• [DATASET CONTENT]:
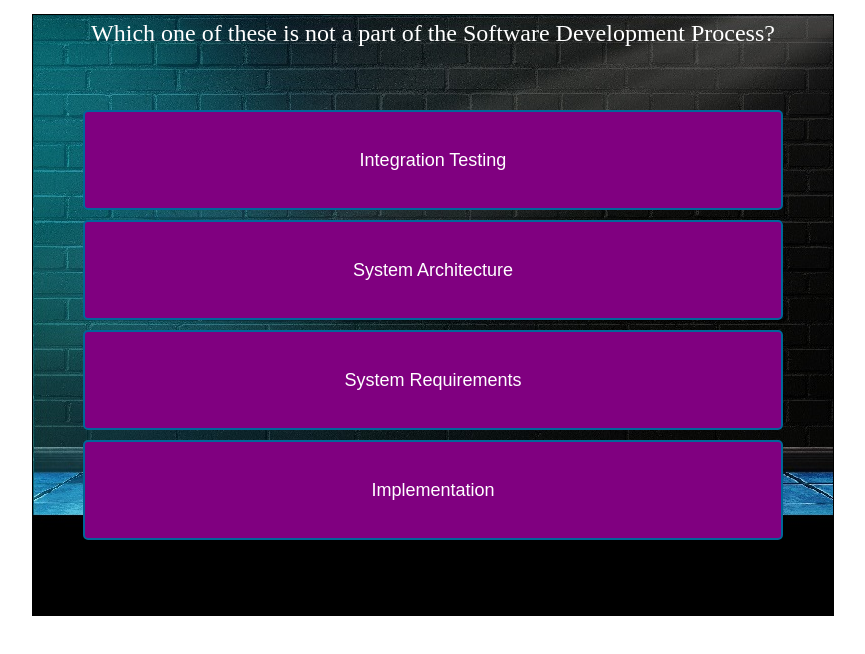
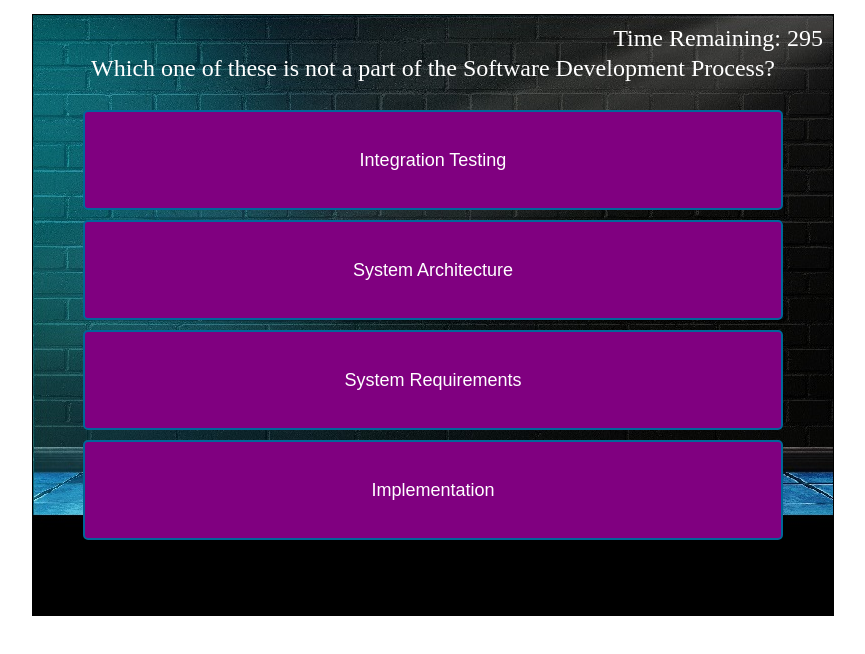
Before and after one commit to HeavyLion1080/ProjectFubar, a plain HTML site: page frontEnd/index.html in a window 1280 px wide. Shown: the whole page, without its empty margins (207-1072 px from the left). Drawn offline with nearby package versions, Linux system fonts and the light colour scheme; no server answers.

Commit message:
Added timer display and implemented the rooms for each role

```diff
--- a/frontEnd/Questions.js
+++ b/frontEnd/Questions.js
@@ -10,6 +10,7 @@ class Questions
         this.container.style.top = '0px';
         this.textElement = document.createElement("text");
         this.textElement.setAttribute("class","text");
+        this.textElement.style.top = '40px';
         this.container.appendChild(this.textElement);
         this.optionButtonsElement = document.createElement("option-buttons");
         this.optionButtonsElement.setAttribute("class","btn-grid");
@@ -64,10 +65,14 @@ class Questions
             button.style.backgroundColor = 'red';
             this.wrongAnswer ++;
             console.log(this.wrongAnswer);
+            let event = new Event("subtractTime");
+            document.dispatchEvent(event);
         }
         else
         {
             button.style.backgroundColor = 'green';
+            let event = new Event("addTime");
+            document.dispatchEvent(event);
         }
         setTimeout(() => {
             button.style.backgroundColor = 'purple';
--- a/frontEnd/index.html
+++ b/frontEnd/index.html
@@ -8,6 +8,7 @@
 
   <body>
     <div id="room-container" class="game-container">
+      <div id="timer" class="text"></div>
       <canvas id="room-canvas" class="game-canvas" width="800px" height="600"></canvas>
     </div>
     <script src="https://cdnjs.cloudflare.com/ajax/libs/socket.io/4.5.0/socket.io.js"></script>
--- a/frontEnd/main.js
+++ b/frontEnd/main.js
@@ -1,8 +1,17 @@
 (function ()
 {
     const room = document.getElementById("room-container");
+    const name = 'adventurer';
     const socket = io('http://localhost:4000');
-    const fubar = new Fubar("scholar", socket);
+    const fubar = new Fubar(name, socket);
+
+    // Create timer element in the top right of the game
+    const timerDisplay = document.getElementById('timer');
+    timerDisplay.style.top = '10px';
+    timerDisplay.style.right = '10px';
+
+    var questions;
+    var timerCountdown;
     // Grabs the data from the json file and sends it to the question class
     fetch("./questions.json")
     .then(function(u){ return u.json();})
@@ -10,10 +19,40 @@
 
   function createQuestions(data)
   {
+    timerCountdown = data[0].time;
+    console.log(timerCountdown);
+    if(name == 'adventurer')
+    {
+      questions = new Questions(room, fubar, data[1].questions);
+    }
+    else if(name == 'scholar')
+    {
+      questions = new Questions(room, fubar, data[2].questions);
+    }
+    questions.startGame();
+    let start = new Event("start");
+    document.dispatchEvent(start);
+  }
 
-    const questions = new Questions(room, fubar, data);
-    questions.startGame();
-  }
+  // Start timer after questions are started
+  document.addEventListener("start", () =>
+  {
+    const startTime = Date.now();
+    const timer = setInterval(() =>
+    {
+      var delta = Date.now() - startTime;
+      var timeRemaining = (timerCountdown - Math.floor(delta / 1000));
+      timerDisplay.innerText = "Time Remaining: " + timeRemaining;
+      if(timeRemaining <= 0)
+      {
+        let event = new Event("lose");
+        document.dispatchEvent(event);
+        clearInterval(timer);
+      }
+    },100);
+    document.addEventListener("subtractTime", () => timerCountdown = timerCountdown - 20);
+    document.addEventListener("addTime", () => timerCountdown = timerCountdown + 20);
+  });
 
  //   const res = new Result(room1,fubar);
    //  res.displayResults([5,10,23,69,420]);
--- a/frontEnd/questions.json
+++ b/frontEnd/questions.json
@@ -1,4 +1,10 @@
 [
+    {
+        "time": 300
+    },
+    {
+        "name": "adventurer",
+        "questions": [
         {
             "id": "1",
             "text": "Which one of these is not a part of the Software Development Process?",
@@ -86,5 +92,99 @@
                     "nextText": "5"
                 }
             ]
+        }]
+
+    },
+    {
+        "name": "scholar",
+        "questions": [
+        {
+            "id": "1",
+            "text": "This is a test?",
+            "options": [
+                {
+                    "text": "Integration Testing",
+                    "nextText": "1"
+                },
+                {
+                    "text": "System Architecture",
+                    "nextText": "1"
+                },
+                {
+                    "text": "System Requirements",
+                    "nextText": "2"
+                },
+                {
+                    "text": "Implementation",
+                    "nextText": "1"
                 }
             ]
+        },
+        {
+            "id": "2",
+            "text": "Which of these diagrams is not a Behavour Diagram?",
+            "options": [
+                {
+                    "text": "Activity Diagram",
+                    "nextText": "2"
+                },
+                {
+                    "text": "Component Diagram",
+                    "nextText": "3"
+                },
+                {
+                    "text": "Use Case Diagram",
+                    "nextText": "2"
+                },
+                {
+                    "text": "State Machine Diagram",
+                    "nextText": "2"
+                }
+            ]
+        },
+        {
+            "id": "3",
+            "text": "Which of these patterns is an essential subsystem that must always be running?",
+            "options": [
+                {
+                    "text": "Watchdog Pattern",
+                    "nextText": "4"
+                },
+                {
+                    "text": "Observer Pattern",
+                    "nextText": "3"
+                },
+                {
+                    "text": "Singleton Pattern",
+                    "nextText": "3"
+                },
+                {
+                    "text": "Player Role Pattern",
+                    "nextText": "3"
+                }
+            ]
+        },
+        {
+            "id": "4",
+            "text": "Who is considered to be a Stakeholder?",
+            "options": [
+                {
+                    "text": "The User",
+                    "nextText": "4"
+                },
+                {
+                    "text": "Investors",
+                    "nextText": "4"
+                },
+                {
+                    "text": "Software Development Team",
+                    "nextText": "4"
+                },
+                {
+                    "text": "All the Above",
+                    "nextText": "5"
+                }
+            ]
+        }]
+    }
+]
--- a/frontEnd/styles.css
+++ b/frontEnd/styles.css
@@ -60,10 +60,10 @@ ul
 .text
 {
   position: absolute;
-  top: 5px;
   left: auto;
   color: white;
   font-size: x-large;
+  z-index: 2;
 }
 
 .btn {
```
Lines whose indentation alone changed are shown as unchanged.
...
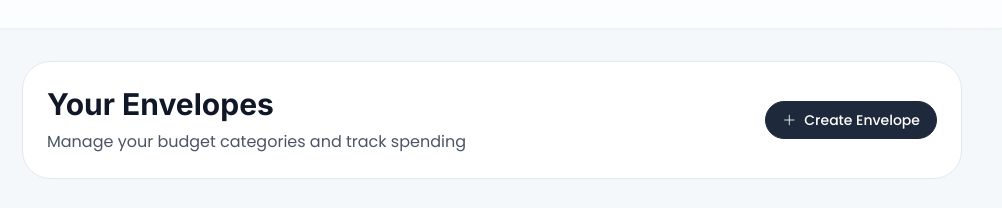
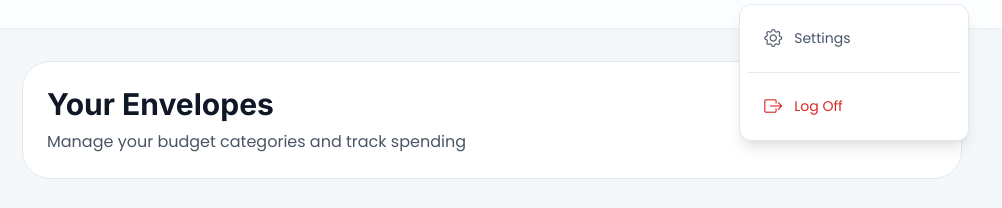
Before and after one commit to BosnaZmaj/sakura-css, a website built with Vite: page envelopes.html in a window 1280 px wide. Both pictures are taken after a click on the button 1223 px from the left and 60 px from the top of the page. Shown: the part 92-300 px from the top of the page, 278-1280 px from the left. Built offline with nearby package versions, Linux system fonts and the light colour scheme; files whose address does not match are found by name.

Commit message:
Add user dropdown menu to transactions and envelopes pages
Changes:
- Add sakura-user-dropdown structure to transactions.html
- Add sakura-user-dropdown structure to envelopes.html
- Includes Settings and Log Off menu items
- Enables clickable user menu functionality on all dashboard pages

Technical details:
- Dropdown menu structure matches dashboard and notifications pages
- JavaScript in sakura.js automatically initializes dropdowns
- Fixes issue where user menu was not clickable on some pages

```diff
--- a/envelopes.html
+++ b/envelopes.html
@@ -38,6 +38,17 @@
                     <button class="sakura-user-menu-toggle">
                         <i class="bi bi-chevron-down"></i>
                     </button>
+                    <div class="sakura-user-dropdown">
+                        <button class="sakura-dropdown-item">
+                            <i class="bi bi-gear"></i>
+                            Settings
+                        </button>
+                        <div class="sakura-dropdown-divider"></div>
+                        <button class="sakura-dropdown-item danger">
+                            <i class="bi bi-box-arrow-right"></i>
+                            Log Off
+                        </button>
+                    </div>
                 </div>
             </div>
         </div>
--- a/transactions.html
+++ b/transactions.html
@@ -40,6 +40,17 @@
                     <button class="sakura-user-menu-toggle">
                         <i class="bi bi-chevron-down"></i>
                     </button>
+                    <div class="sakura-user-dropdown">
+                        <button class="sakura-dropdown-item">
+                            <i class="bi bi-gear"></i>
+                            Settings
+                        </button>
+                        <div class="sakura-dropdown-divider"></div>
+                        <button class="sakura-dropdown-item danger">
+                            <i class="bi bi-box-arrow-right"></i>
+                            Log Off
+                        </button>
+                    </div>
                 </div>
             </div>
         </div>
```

• [EXERCISE DIRECTIONS]:
Using the listing above, locate the lines that hold "name" and copy each one.

• [SOLUTION TO THE PROBLEM]:
+    const name = 'adventurer';
+    const fubar = new Fubar(name, socket);
+    if(name == 'adventurer')
+    else if(name == 'scholar')
+        "name": "adventurer",
+        "name": "scholar",
Before and after one commit to BosnaZmaj/sakura-css, a website built with Vite: page envelopes.html in a window 1280 px wide. Both pictures are taken after a click on the button 1223 px from the left and 60 px from the top of the page. Shown: the part 92-300 px from the top of the page, 278-1280 px from the left. Built offline with nearby package versions, Linux system fonts and the light colour scheme; files whose address does not match are found by name.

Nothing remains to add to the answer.